In school, it was generally assumed that the smartest people — the ones with the best grades — were the ones who would be most successful in life.
Something interesting happens about 10+ years after graduating from school. You realize that this presumed relationship between success and intellect is NOT true.
Here are a few examples:
A friend of mine was in the MIT PhD program in electrical engineering. The smartest students in the program became professors in academia. The two worst students in her PhD program started a company and sold it to Cisco for $4 billion.
One of my high school classmates desperately wanted to get into any Ivy League school — but couldn’t.
Fifteen years after high school, he has the same job (in venture capital) that my Stanford and McKinsey friends have.
When I became an entrepreneur, I was by far the person with the most elite academic credentials amongst my peers (these were small businesses without venture capital financing).
I was nowhere near the most successful. In fact, nearly half of my entrepreneurial mentors and friends don't have a college degree at all...
These are the people that I learn from constantly. Much of the non-consulting advice I share with you comes from these “unschooled” people.
(By the way, I do make a distinction between people who are unschooled vs. uneducated.
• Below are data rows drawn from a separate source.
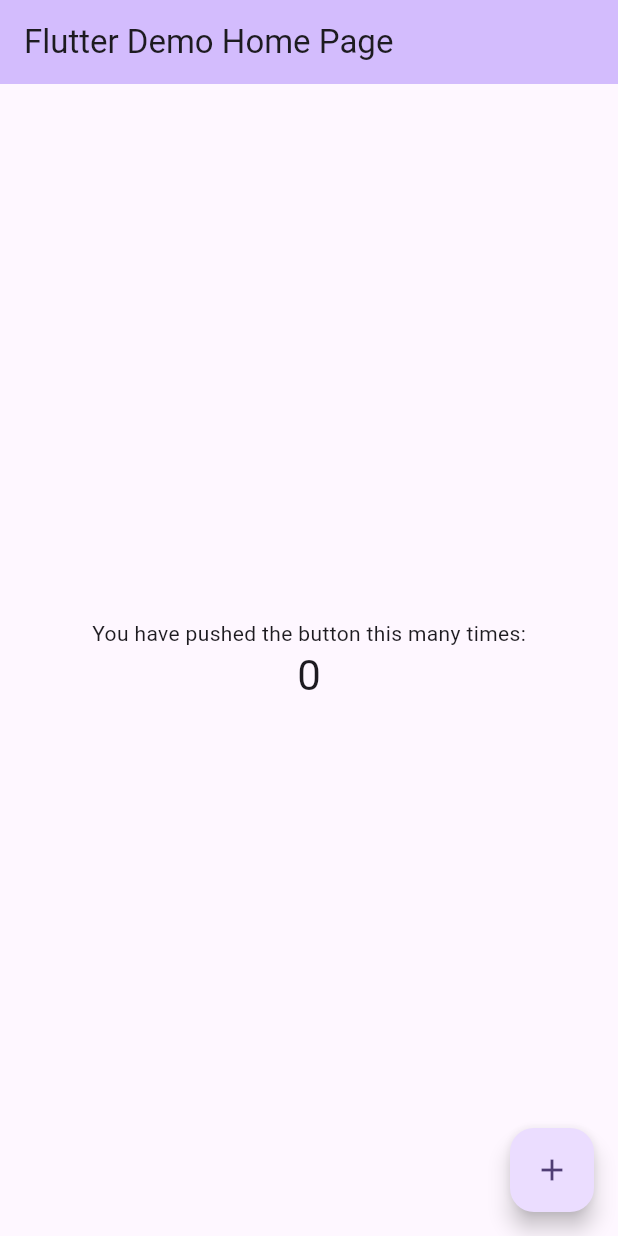
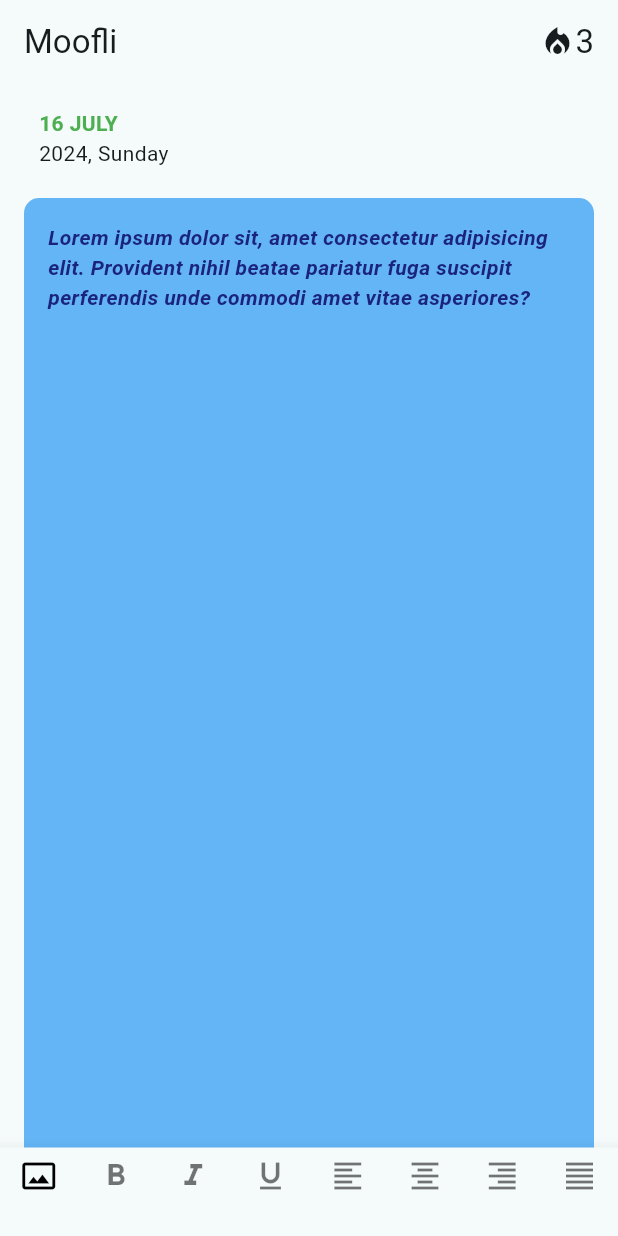
Before and after one commit to NAME-ASHWANIYADAV/moofli_fullstack, a Flutter app: the screen it shows after launch, on a phone screen of 412 x 824 dp. Run offline on Flutter 3.47's test engine with Material 3 defaults, Android fonts, the phone set to English and light mode, and no system bars.

Commit message:
settings and diary entry page added

```diff
--- /dev/null
+++ b/lib/diary_entry.dart
@@ -0,0 +1,118 @@
+import 'package:flutter/material.dart';
+
+
+
+
+class DiaryEntry extends StatelessWidget {
+  @override
+  Widget build(BuildContext context) {
+    return Scaffold(
+      appBar: AppBar(
+        title:const Row(
+          children: [
+            Text('Moofli'),
+            Spacer(),
+                Icon(Icons.local_fire_department),
+                Text('3'),
+          ],
+        ),
+      ),
+      body: SingleChildScrollView(
+        child: Padding(
+          padding: const EdgeInsets.all(16.0),
+          child: Column(
+            children: [
+              const Row(
+                children: [
+                  // CircleAvatar(
+                  //   backgroundImage: NetworkImage('https://via.placeholder.com/150'), // Replace with your image URL
+                  // ),
+                  SizedBox(width: 10),
+                  Column(
+                    crossAxisAlignment: CrossAxisAlignment.start,
+                    children: [
+                      Text(
+                        '16 JULY',
+                        style: TextStyle(color: Colors.green, fontWeight: FontWeight.bold),
+                      ),
+                      Text('2024, Sunday'),
+                    ],
+                  ),
+
+                ],
+              ),
+              SizedBox(height: 20),
+              Container(
+
+                width: double.infinity,
+                height: 800,
+                padding: EdgeInsets.all(16),
+                decoration: BoxDecoration(
+                  color: Colors.blue.shade300,
+                  borderRadius: BorderRadius.circular(10),
+                ),
+                child: Text(
+                  'Lorem ipsum dolor sit, amet consectetur adipisicing elit. Provident nihil beatae pariatur fuga suscipit perferendis unde commodi amet vitae asperiores?',
+                  style: TextStyle(
+                    color: Colors.indigo.shade900,
+                    fontStyle: FontStyle.italic,
+                    fontWeight: FontWeight.w700,
+                  ),
+                ),
+              ),
+
+
+            ],
+          ),
+        ),
+      ),
+      bottomNavigationBar: BottomNavigationBar(
+        type: BottomNavigationBarType.fixed,
+        onTap: (index){},
+                fixedColor: Colors.black,
+                items: const [
+                  BottomNavigationBarItem(
+                    icon: Icon(Icons.photo_size_select_actual_outlined),
+                    label: '',
+
+                  ),
+                  BottomNavigationBarItem(
+                    icon: Icon(Icons.format_bold),
+                    label: '',
+                    backgroundColor: Colors.black
+
+                  ),
+                  BottomNavigationBarItem(
+                    icon: Icon(Icons.format_italic),
+                    label: '',
+
+                  ),
+                  BottomNavigationBarItem(
+                    icon: Icon(Icons.format_underline),
+                    label: '',
+
+                  ),
+                  BottomNavigationBarItem(
+                    icon: Icon(Icons.format_align_left),
+                    label: '',
+
+                  ),
+                  BottomNavigationBarItem(
+                    icon: Icon(Icons.format_align_center),
+                    label: '',
+
+                  ),
+                  BottomNavigationBarItem(
+                    icon: Icon(Icons.format_align_right),
+                    label: '',
+
+                  ),
+                  BottomNavigationBarItem(
+                    icon: Icon(Icons.format_align_justify),
+                    label: '',
+                  ),
+                ],
+              ),
+    );
+  }
+}
--- a/lib/main.dart
+++ b/lib/main.dart
@@ -1,4 +1,7 @@
 import 'package:flutter/material.dart';
+import 'package:moofli_fullstack/diary_entry.dart';
+import 'package:moofli_fullstack/settings.dart';
+import 'package:moofli_fullstack/sidebar.dart';
 
 void main() {
   runApp(const MyApp());
@@ -11,115 +14,13 @@
   @override
   Widget build(BuildContext context) {
     return MaterialApp(
-      title: 'Flutter Demo',
+      debugShowCheckedModeBanner: false,
+      title: 'Moofli',
       theme: ThemeData(
-        // This is the theme of your application.
-        //
-        // TRY THIS: Try running your application with "flutter run". You'll see
-        // the application has a purple toolbar. Then, without quitting the app,
-        // try changing the seedColor in the colorScheme below to Colors.green
-        // and then invoke "hot reload" (save your changes or press the "hot
-        // reload" button in a Flutter-supported IDE, or press "r" if you used
-        // the command line to start the app).
-        //
-        // Notice that the counter didn't reset back to zero; the application
-        // state is not lost during the reload. To reset the state, use hot
-        // restart instead.
-        //
-        // This works for code too, not just values: Most code changes can be
-        // tested with just a hot reload.
-        colorScheme: ColorScheme.fromSeed(seedColor: Colors.deepPurple),
+        colorScheme: ColorScheme.fromSeed(seedColor: const Color.fromARGB(255, 255, 255, 255)),
         useMaterial3: true,
       ),
-      home: const MyHomePage(title: 'Flutter Demo Home Page'),
+      home: DiaryEntry(),
     );
   }
 }
-
-class MyHomePage extends StatefulWidget {
-  const MyHomePage({super.key, required this.title});
-
-  // This widget is the home page of your application. It is stateful, meaning
-  // that it has a State object (defined below) that contains fields that affect
-  // how it looks.
-
-  // This class is the configuration for the state. It holds the values (in this
-  // case the title) provided by the parent (in this case the App widget) and
-  // used by the build method of the State. Fields in a Widget subclass are
-  // always marked "final".
-
-  final String title;
-
-  @override
-  State<MyHomePage> createState() => _MyHomePageState();
-}
-
-class _MyHomePageState extends State<MyHomePage> {
-  int _counter = 0;
-
-  void _incrementCounter() {
-    setState(() {
-      // This call to setState tells the Flutter framework that something has
-      // changed in this State, which causes it to rerun the build method below
-      // so that the display can reflect the updated values. If we changed
-      // _counter without calling setState(), then the build method would not be
-      // called again, and so nothing would appear to happen.
-      _counter++;
-    });
-  }
-
-  @override
-  Widget build(BuildContext context) {
-    // This method is rerun every time setState is called, for instance as done
-    // by the _incrementCounter method above.
-    //
-    // The Flutter framework has been optimized to make rerunning build methods
-    // fast, so that you can just rebuild anything that needs updating rather
-    // than having to individually change instances of widgets.
-    return Scaffold(
-      appBar: AppBar(
-        // TRY THIS: Try changing the color here to a specific color (to
-        // Colors.amber, perhaps?) and trigger a hot reload to see the AppBar
-        // change color while the other colors stay the same.
-        backgroundColor: Theme.of(context).colorScheme.inversePrimary,
-        // Here we take the value from the MyHomePage object that was created by
-        // the App.build method, and use it to set our appbar title.
-        title: Text(widget.title),
-      ),
-      body: Center(
-        // Center is a layout widget. It takes a single child and positions it
-        // in the middle of the parent.
-        child: Column(
-          // Column is also a layout widget. It takes a list of children and
-          // arranges them vertically. By default, it sizes itself to fit its
-          // children horizontally, and tries to be as tall as its parent.
-          //
-          // Column has various properties to control how it sizes itself and
-          // how it positions its children. Here we use mainAxisAlignment to
-          // center the children vertically; the main axis here is the vertical
-          // axis because Columns are vertical (the cross axis would be
-          // horizontal).
-          //
-          // TRY THIS: Invoke "debug painting" (choose the "Toggle Debug Paint"
-          // action in the IDE, or press "p" in the console), to see the
-          // wireframe for each widget.
-          mainAxisAlignment: MainAxisAlignment.center,
-          children: <Widget>[
-            const Text(
-              'You have pushed the button this many times:',
-            ),
-            Text(
-              '$_counter',
-              style: Theme.of(context).textTheme.headlineMedium,
-            ),
-          ],
-        ),
-      ),
-      floatingActionButton: FloatingActionButton(
-        onPressed: _incrementCounter,
-        tooltip: 'Increment',
-        child: const Icon(Icons.add),
-      ), // This trailing comma makes auto-formatting nicer for build methods.
-    );
-  }
-}
```
Also changed, not shown: lib/settings.dart (added, +68 -0 lines), lib/sidebar.dart (added, +52 -0 lines).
Nearly all of my friends are well educated, even though half of them are not well schooled.)
I’ve concluded that in life and career there is an X factor — one thing that can compensate for poor grades, lack of an Ivy League degree, lack of a college education at all, poor test scores, the inability to do math, and even a low IQ.
What is that X factor?
That X factor is...
There’s a lot of truth in the old saying...
It’s not WHAT you know, it is WHO you know that matters.
Or more importantly, it’s who knows YOU that matters.